In the data below, locate each line with the word "scheme" and list it.

- - - - - - -

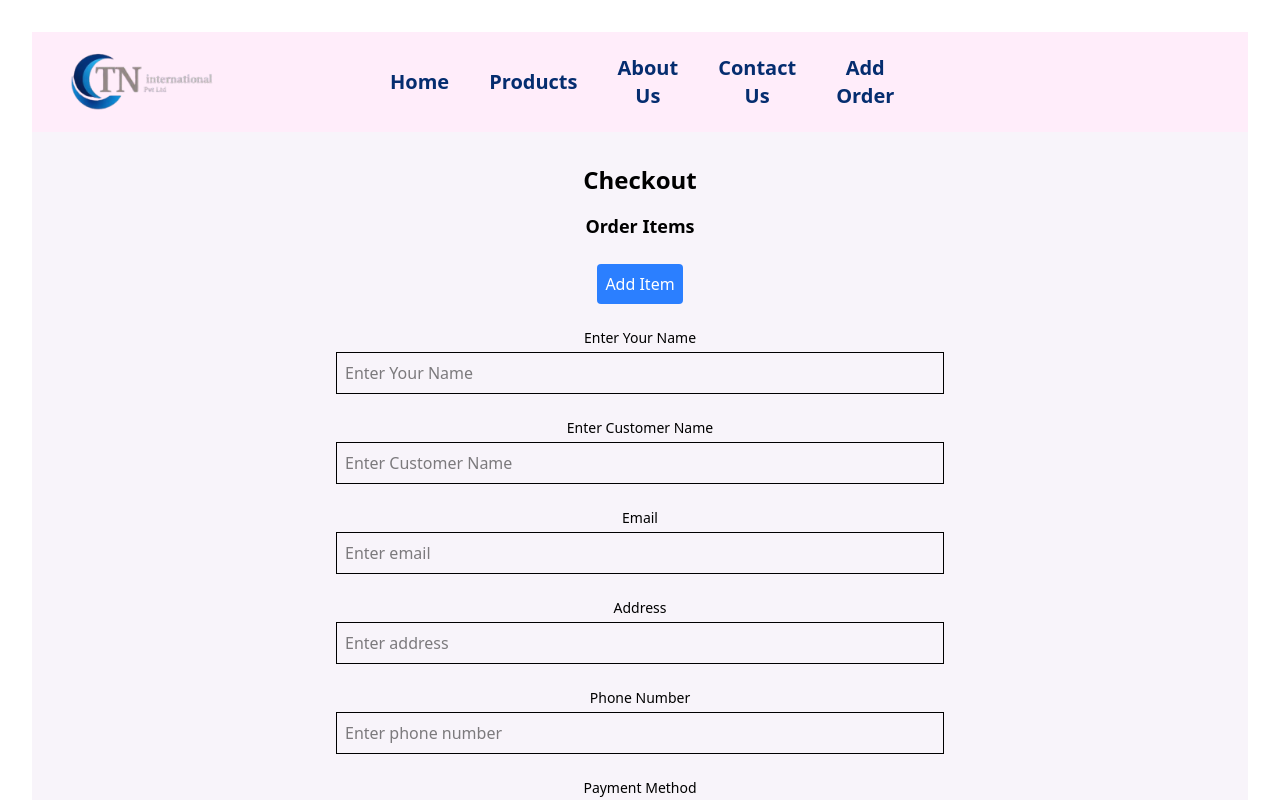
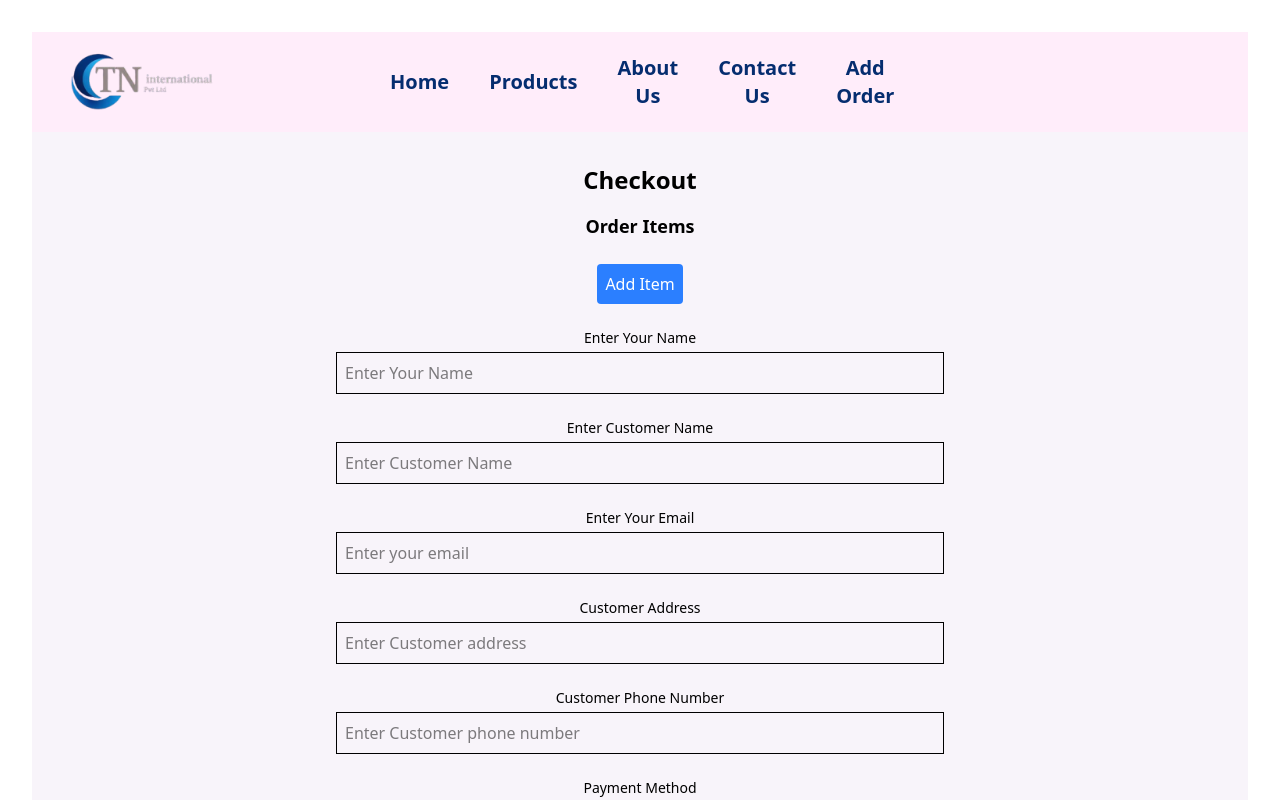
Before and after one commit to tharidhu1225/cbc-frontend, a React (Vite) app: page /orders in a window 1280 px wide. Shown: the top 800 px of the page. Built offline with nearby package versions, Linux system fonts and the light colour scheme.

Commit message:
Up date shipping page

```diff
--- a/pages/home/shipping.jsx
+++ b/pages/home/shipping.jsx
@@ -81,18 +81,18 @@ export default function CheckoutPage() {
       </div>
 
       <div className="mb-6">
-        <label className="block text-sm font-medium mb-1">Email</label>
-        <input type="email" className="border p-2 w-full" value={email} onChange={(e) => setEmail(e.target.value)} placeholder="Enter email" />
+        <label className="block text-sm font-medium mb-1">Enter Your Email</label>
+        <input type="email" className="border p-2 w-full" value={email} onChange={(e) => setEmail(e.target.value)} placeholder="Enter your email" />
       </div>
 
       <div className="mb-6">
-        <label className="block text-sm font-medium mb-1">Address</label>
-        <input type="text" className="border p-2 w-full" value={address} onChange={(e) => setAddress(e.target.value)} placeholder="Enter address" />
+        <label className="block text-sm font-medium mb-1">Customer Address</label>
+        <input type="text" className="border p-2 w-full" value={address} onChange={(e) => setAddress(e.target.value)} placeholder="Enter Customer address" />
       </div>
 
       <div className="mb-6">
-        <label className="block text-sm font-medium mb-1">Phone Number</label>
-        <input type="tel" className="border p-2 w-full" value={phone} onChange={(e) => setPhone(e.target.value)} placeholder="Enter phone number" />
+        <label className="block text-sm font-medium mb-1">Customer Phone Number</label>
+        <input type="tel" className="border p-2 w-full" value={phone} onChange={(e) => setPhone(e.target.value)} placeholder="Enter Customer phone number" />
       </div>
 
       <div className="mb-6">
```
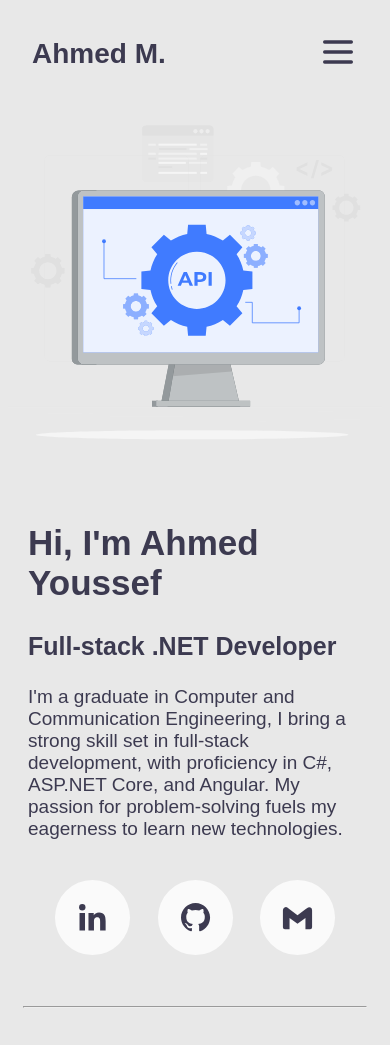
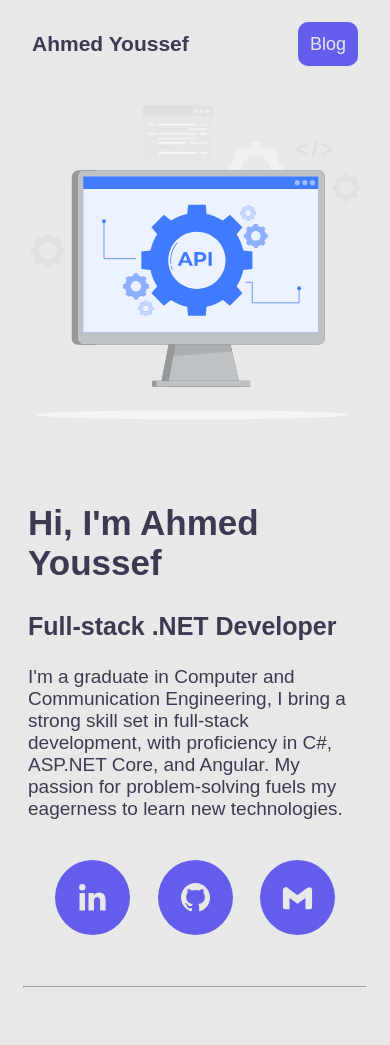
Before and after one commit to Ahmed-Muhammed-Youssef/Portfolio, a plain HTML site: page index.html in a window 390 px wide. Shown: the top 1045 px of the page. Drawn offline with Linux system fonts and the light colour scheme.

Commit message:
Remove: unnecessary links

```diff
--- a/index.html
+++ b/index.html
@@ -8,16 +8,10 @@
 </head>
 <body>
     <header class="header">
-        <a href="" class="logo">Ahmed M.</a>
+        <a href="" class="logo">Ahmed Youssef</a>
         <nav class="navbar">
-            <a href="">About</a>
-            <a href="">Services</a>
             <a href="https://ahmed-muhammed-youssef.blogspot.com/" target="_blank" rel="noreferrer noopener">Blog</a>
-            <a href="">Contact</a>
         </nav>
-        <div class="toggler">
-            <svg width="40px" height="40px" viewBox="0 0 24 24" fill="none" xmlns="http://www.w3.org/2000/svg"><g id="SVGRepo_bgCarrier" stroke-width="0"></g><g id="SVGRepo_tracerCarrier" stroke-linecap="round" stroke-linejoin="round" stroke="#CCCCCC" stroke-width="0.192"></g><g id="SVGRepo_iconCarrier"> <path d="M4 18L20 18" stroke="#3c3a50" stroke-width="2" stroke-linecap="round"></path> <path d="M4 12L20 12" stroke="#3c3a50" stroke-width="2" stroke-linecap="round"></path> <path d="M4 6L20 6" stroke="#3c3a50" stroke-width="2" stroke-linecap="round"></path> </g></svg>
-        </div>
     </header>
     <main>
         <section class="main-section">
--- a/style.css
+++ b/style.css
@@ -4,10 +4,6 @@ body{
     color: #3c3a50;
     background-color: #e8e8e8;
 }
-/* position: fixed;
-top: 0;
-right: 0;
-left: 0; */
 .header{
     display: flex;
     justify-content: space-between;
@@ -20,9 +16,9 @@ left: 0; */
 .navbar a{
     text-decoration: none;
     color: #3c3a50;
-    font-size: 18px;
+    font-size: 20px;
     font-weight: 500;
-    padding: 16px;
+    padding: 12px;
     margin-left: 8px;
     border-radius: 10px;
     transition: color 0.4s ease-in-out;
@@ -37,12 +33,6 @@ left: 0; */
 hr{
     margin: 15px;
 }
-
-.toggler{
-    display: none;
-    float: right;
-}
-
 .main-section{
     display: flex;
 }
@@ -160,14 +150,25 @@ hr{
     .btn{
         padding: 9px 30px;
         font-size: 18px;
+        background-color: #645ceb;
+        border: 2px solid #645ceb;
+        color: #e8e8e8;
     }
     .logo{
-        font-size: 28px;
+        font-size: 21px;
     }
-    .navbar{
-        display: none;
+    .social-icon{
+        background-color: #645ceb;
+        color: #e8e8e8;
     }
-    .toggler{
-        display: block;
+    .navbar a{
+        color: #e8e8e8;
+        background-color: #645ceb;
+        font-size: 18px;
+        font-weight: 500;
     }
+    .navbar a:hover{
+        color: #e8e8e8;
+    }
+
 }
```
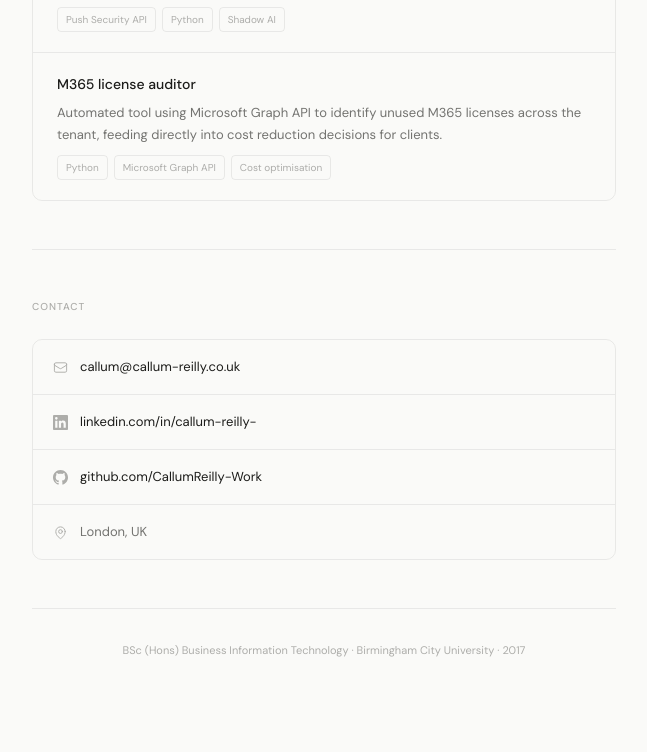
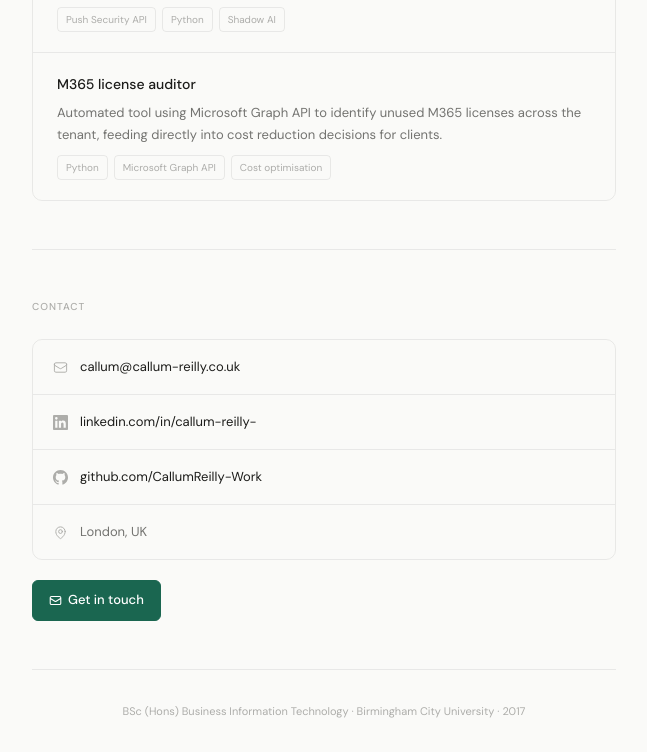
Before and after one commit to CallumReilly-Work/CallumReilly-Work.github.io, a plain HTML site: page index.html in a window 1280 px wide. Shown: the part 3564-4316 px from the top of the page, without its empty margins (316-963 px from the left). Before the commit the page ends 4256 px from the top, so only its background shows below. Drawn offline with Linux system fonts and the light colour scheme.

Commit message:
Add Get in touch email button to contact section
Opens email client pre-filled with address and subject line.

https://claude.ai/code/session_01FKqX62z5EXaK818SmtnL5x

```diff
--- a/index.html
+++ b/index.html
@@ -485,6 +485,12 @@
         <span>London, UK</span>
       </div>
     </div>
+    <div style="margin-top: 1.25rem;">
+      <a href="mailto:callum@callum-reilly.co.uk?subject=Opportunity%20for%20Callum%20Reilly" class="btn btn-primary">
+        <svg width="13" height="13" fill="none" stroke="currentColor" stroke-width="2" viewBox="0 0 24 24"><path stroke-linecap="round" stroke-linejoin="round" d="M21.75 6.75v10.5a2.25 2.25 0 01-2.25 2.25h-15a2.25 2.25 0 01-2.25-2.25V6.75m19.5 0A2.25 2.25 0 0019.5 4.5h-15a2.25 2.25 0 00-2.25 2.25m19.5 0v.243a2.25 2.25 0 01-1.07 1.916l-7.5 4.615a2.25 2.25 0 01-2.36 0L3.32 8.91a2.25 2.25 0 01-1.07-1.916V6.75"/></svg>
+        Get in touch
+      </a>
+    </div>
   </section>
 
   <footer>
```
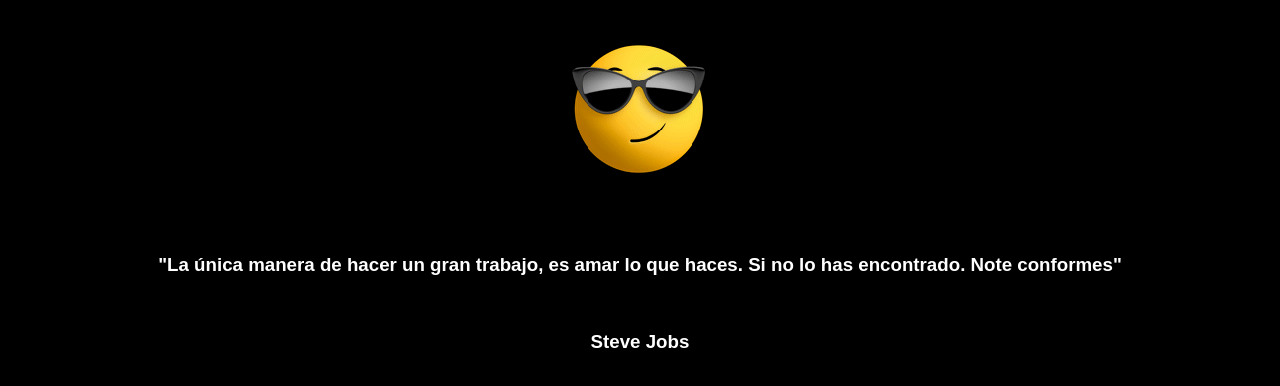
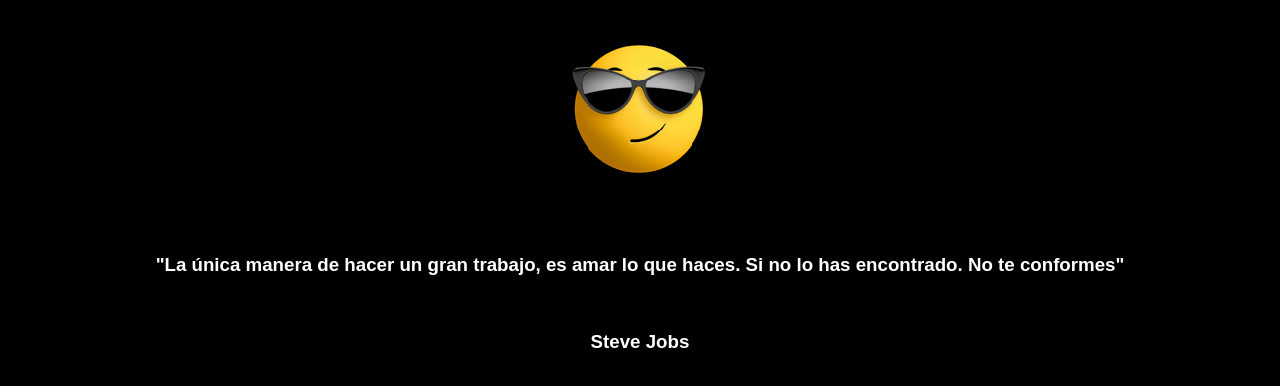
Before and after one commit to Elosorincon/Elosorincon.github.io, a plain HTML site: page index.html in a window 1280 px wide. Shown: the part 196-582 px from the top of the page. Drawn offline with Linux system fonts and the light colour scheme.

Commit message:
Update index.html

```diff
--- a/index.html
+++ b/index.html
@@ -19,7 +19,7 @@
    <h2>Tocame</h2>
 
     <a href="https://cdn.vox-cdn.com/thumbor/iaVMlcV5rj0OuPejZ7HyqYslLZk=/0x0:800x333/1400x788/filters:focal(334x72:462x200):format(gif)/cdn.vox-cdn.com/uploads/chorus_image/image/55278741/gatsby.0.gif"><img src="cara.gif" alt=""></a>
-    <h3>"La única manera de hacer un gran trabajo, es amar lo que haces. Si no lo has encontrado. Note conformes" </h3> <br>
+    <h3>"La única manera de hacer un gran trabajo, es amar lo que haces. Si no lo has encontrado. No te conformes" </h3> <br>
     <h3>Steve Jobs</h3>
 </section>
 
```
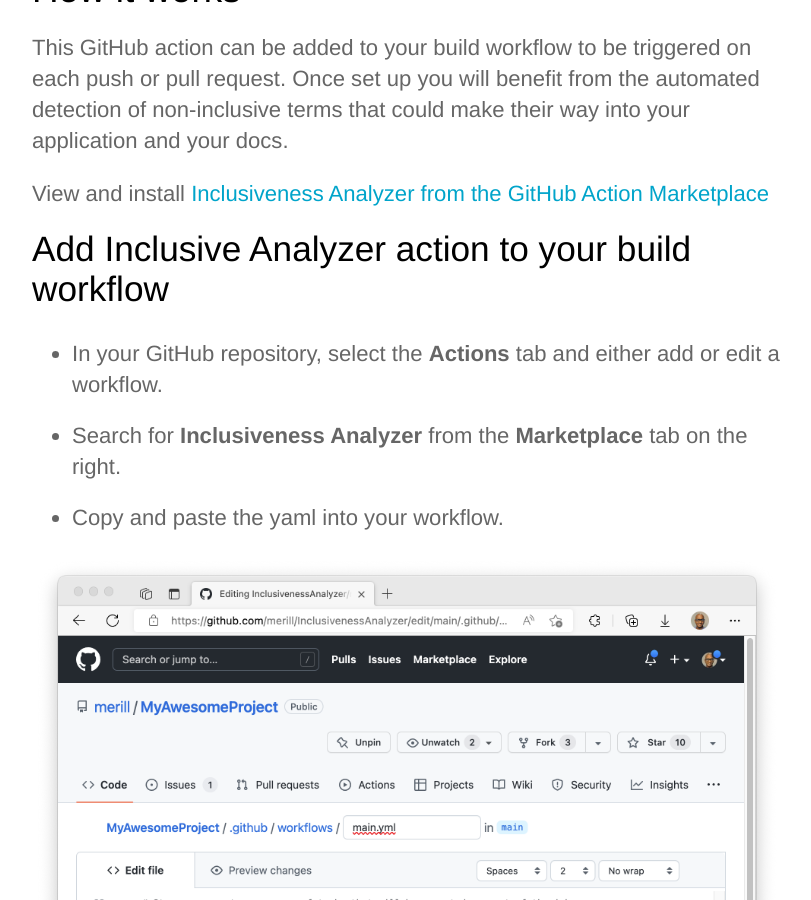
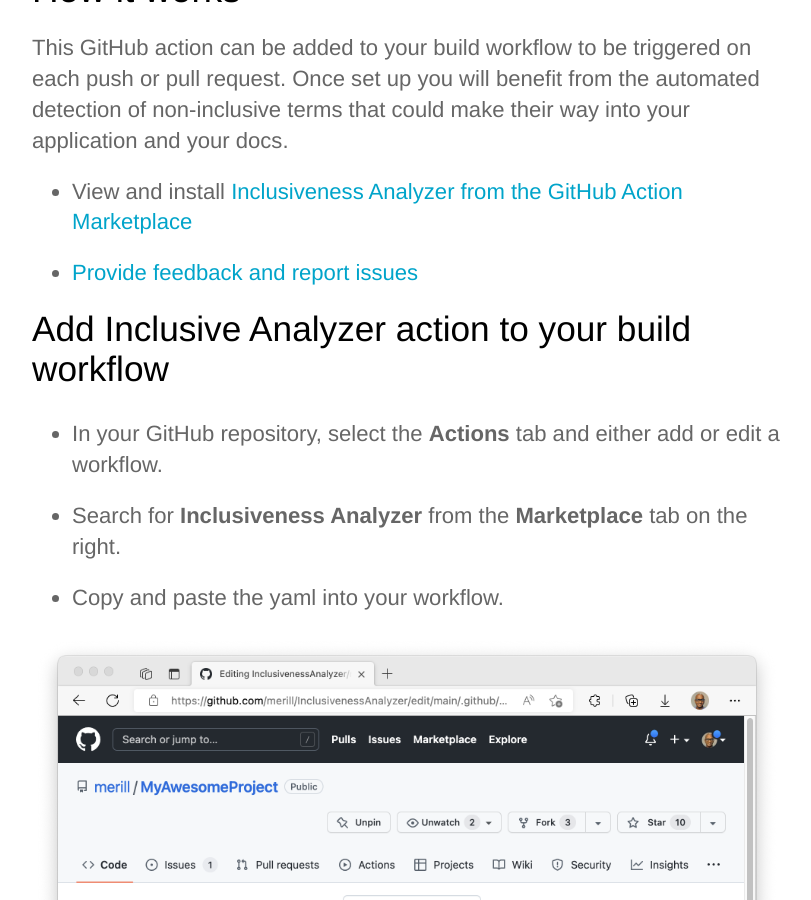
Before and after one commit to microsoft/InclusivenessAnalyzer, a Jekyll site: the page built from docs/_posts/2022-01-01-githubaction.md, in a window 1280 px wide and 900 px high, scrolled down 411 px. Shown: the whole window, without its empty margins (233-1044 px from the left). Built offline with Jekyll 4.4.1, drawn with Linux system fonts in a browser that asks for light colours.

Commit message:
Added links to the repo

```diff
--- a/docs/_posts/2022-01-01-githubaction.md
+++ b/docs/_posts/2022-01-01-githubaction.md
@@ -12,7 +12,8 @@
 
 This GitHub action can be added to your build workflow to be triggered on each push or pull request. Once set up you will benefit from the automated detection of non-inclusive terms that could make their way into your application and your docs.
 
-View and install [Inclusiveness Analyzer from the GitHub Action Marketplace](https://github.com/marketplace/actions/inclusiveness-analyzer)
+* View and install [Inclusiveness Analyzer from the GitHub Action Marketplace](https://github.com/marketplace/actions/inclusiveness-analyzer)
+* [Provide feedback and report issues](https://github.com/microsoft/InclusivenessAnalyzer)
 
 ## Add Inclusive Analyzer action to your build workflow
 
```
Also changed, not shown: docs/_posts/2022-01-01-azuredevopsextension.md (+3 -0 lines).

- - - - - - -

**EXERCISE OUTPUT**
Before and after one commit to tharidhu1225/cbc-frontend, a React (Vite) app: page /orders in a window 1280 px wide. Shown: the top 800 px of the page. Built offline with nearby package versions, Linux system fonts and the light colour scheme.
Before and after one commit to Ahmed-Muhammed-Youssef/Portfolio, a plain HTML site: page index.html in a window 390 px wide. Shown: the top 1045 px of the page. Drawn offline with Linux system fonts and the light colour scheme.
Before and after one commit to CallumReilly-Work/CallumReilly-Work.github.io, a plain HTML site: page index.html in a window 1280 px wide. Shown: the part 3564-4316 px from the top of the page, without its empty margins (316-963 px from the left). Before the commit the page ends 4256 px from the top, so only its background shows below. Drawn offline with Linux system fonts and the light colour scheme.
Before and after one commit to Elosorincon/Elosorincon.github.io, a plain HTML site: page index.html in a window 1280 px wide. Shown: the part 196-582 px from the top of the page. Drawn offline with Linux system fonts and the light colour scheme.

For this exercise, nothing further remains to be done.